Stored data:
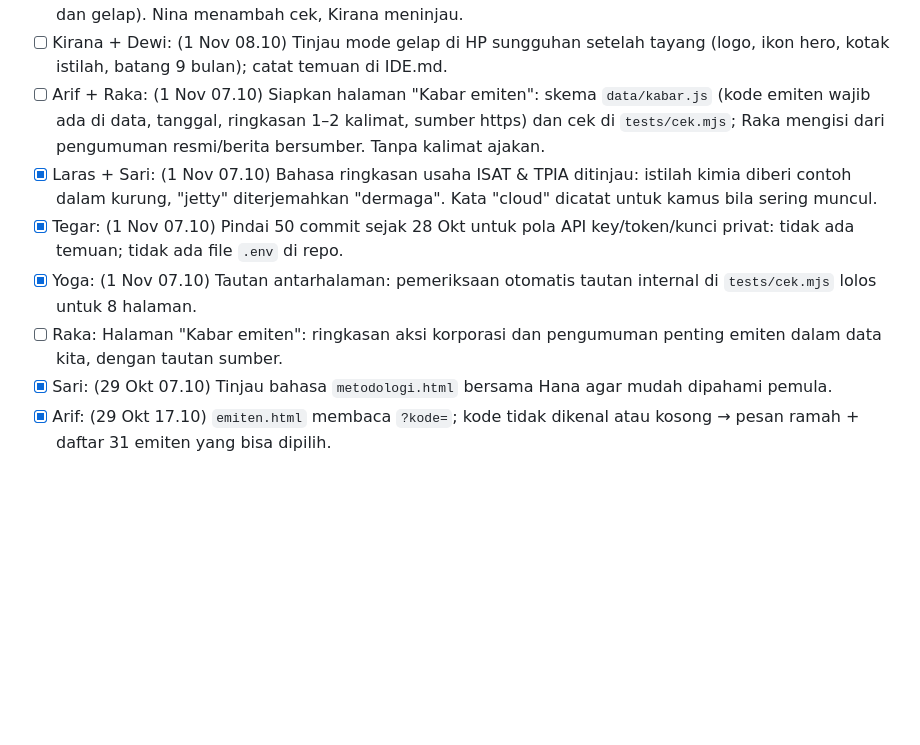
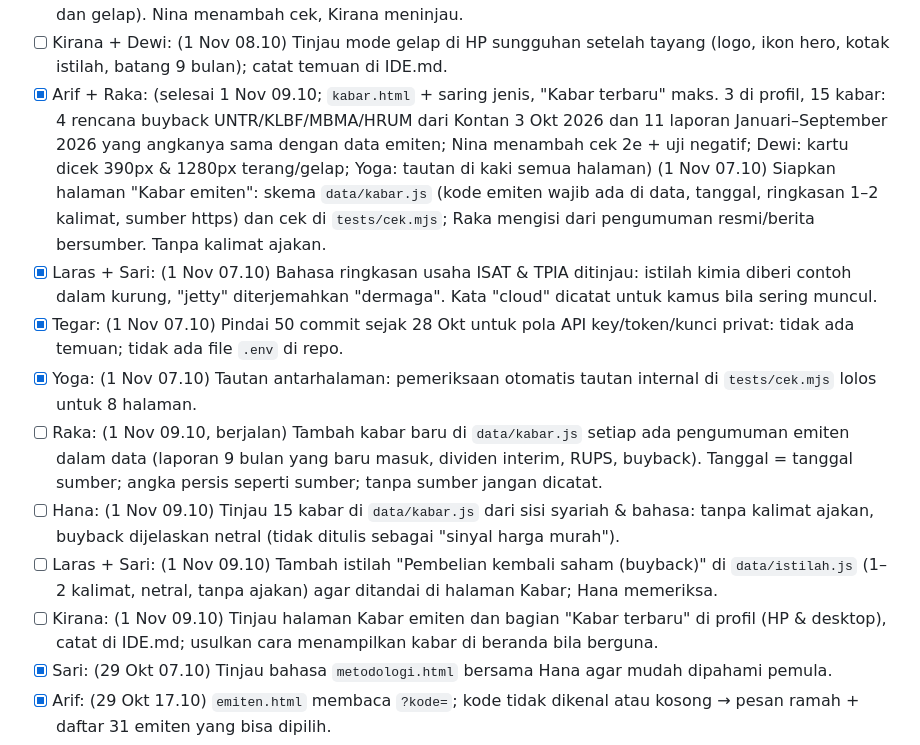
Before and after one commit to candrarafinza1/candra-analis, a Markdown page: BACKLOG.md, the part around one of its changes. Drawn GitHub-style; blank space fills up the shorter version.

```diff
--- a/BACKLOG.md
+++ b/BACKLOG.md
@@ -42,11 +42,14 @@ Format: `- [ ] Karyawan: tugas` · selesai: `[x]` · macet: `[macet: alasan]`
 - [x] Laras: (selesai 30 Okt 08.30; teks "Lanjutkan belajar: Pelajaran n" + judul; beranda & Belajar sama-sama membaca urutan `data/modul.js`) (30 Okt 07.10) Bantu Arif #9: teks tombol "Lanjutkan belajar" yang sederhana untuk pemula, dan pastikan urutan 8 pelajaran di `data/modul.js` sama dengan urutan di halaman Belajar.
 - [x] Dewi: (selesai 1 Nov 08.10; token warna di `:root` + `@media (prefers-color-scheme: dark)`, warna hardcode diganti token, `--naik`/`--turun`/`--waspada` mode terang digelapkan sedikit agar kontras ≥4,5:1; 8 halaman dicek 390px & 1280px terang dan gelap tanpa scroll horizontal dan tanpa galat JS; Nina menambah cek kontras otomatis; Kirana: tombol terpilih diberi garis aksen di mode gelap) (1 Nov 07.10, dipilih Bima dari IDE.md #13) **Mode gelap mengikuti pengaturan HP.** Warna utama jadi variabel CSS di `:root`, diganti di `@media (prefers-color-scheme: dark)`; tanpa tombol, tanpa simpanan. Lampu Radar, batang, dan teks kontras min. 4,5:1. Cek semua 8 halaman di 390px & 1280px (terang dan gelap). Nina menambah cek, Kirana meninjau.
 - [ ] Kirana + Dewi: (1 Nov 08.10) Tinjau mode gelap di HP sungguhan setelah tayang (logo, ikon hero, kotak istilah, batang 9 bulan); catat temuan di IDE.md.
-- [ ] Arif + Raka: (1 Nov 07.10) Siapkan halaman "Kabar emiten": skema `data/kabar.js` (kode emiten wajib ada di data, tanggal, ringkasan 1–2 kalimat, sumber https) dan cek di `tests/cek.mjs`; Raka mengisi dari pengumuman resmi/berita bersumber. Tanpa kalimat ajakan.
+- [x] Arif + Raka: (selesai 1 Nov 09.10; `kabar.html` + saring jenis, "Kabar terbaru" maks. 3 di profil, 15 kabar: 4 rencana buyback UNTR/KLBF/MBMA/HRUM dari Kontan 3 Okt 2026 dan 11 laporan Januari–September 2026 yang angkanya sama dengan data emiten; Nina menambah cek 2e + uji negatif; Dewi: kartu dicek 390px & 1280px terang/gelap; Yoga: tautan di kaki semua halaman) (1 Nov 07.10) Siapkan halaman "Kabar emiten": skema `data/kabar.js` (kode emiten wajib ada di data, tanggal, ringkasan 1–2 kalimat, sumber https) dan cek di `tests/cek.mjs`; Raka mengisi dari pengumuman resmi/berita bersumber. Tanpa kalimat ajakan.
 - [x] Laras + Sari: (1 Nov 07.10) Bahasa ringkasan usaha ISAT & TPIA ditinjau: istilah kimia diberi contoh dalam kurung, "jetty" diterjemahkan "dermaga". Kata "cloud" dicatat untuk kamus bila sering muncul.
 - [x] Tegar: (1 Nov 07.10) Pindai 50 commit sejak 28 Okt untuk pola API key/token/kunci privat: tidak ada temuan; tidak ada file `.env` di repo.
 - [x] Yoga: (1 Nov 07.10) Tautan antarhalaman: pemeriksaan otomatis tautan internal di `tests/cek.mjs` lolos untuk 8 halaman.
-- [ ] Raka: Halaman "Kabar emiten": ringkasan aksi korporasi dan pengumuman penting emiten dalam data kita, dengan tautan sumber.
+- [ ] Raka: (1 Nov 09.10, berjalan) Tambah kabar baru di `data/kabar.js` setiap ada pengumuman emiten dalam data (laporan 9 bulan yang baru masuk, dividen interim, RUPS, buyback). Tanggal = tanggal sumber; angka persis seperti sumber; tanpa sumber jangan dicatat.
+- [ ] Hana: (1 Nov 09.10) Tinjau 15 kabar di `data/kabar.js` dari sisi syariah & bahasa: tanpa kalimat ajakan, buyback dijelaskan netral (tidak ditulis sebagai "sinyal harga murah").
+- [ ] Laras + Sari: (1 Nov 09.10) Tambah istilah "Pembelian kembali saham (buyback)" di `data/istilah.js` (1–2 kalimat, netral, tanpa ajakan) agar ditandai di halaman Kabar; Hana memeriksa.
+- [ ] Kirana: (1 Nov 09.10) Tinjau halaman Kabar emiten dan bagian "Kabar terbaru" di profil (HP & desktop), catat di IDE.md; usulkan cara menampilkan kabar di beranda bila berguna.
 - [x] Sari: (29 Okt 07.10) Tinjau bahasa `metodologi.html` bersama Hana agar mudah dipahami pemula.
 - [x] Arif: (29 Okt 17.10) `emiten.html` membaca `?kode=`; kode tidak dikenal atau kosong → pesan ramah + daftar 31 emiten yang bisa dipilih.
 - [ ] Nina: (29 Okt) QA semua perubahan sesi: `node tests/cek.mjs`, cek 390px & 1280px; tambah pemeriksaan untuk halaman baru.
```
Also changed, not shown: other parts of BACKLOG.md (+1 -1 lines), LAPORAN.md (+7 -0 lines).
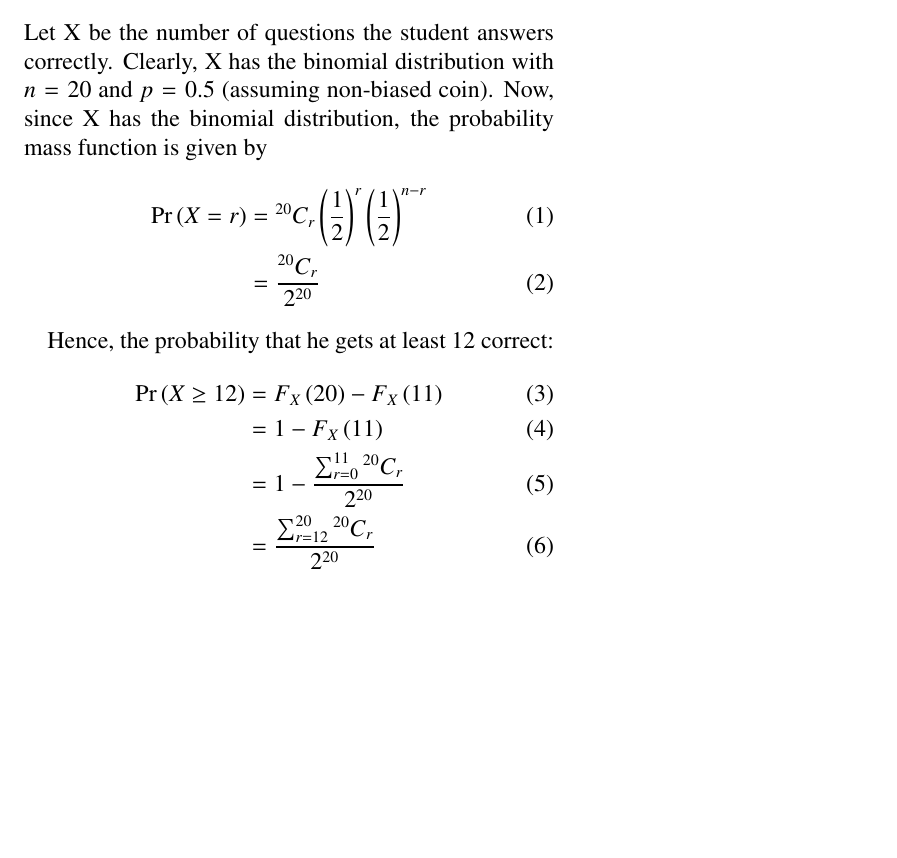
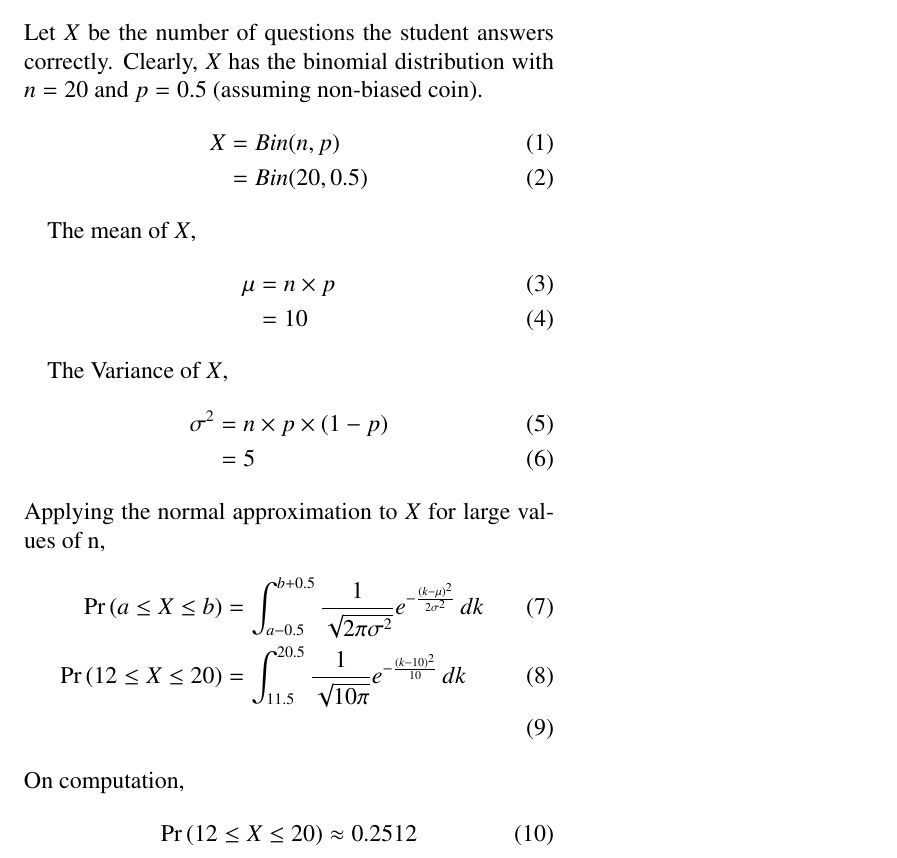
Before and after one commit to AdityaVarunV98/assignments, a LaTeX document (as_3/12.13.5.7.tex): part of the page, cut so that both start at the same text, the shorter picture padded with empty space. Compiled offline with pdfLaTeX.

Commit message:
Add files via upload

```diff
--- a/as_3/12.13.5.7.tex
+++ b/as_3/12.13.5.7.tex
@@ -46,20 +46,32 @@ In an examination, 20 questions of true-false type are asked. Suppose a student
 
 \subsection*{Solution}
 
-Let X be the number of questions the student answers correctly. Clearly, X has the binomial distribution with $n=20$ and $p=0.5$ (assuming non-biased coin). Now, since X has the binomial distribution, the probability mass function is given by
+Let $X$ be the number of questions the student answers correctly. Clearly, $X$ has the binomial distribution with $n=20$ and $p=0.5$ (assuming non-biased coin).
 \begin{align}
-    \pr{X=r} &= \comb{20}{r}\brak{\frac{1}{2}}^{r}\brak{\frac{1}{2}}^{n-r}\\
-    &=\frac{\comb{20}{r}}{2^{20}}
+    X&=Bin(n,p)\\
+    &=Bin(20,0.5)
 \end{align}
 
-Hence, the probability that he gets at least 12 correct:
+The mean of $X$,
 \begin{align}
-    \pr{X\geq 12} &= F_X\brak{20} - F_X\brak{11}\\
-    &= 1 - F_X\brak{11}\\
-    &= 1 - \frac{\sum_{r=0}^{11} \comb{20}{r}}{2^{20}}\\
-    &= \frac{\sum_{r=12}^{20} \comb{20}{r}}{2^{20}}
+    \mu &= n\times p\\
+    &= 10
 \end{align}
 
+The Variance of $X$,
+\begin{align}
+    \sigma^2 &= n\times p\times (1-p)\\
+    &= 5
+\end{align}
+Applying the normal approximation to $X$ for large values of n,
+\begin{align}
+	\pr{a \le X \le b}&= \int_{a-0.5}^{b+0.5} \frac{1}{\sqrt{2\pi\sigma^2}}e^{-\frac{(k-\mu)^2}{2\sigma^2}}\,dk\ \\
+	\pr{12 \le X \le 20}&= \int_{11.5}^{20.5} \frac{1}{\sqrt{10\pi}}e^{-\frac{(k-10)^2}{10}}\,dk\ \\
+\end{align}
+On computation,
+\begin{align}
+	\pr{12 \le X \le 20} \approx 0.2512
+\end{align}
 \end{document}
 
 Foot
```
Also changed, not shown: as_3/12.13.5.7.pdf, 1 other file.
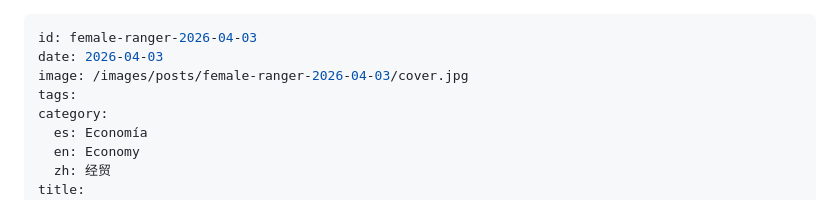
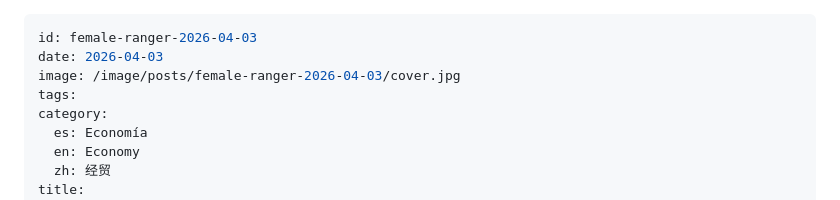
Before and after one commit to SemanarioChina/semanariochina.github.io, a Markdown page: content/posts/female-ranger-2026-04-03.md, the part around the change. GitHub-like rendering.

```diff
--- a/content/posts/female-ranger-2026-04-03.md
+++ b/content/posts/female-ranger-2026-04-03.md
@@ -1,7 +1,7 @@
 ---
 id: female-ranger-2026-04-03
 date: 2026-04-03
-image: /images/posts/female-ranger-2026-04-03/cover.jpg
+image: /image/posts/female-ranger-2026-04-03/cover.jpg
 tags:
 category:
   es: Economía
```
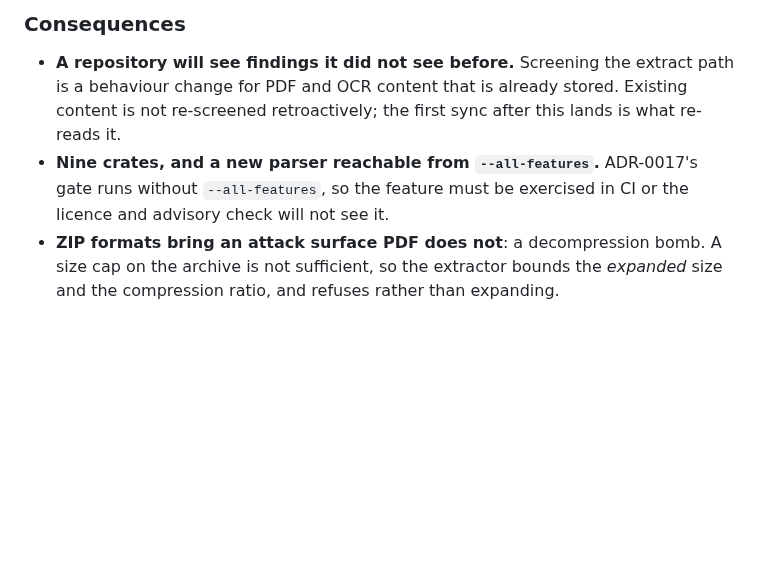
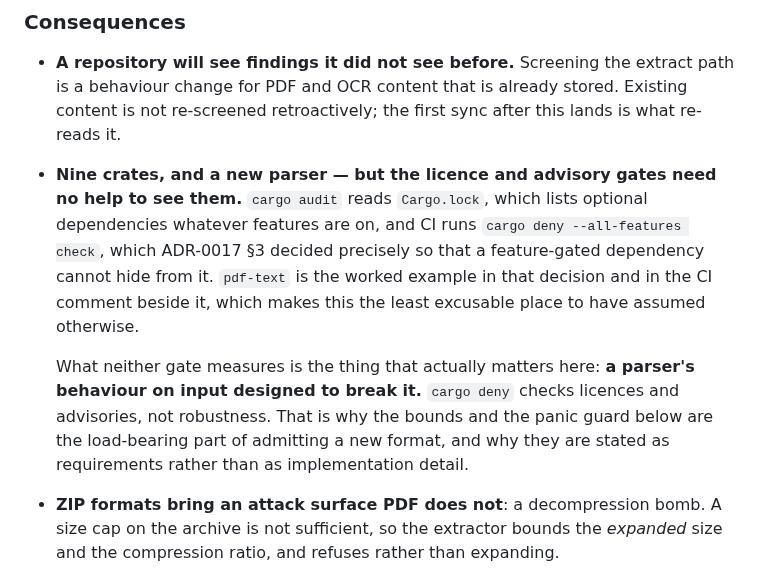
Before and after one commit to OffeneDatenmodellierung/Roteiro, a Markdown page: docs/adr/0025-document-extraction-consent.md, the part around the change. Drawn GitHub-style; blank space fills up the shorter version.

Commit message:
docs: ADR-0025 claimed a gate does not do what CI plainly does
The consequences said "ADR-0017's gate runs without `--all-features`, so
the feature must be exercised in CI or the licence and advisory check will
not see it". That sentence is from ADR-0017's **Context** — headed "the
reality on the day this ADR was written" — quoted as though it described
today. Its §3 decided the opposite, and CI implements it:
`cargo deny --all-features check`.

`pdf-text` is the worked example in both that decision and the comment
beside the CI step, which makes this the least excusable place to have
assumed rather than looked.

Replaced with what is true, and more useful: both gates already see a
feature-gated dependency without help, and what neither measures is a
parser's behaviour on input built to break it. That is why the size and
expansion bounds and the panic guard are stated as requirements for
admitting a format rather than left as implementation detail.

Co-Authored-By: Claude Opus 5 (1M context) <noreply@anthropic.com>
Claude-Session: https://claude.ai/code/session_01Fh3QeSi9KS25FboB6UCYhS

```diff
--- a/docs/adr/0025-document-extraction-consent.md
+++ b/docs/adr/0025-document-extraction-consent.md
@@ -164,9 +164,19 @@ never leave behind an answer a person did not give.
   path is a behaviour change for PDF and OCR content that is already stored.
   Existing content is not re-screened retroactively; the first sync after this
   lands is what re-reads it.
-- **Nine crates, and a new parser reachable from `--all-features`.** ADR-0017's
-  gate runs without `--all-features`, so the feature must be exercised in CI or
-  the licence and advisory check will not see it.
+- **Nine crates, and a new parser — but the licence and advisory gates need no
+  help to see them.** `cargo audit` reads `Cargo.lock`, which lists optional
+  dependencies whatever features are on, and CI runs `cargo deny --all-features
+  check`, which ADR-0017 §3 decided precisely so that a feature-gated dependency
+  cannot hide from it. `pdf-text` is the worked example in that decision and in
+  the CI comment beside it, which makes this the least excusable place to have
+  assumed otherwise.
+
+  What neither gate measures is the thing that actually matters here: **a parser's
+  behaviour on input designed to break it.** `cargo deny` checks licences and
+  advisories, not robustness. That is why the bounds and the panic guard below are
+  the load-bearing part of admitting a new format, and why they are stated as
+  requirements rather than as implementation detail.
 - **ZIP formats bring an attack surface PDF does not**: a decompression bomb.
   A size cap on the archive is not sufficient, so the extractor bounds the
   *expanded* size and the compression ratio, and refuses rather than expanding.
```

Your instructions: The lines to return are those in the records above that hold the word "pengumuman".

Answer space:
-- [ ] Arif + Raka: (1 Nov 07.10) Siapkan halaman "Kabar emiten": skema `data/kabar.js` (kode emiten wajib ada di data, tanggal, ringkasan 1–2 kalimat, sumber https) dan cek di `tests/cek.mjs`; Raka mengisi dari pengumuman resmi/berita bersumber. Tanpa kalimat ajakan.
+- [x] Arif + Raka: (selesai 1 Nov 09.10; `kabar.html` + saring jenis, "Kabar terbaru" maks. 3 di profil, 15 kabar: 4 rencana buyback UNTR/KLBF/MBMA/HRUM dari Kontan 3 Okt 2026 dan 11 laporan Januari–September 2026 yang angkanya sama dengan data emiten; Nina menambah cek 2e + uji negatif; Dewi: kartu dicek 390px & 1280px terang/gelap; Yoga: tautan di kaki semua halaman) (1 Nov 07.10) Siapkan halaman "Kabar emiten": skema `data/kabar.js` (kode emiten wajib ada di data, tanggal, ringkasan 1–2 kalimat, sumber https) dan cek di `tests/cek.mjs`; Raka mengisi dari pengumuman resmi/berita bersumber. Tanpa kalimat ajakan.
-- [ ] Raka: Halaman "Kabar emiten": ringkasan aksi korporasi dan pengumuman penting emiten dalam data kita, dengan tautan sumber.
+- [ ] Raka: (1 Nov 09.10, berjalan) Tambah kabar baru di `data/kabar.js` setiap ada pengumuman emiten dalam data (laporan 9 bulan yang baru masuk, dividen interim, RUPS, buyback). Tanggal = tanggal sumber; angka persis seperti sumber; tanpa sumber jangan dicatat.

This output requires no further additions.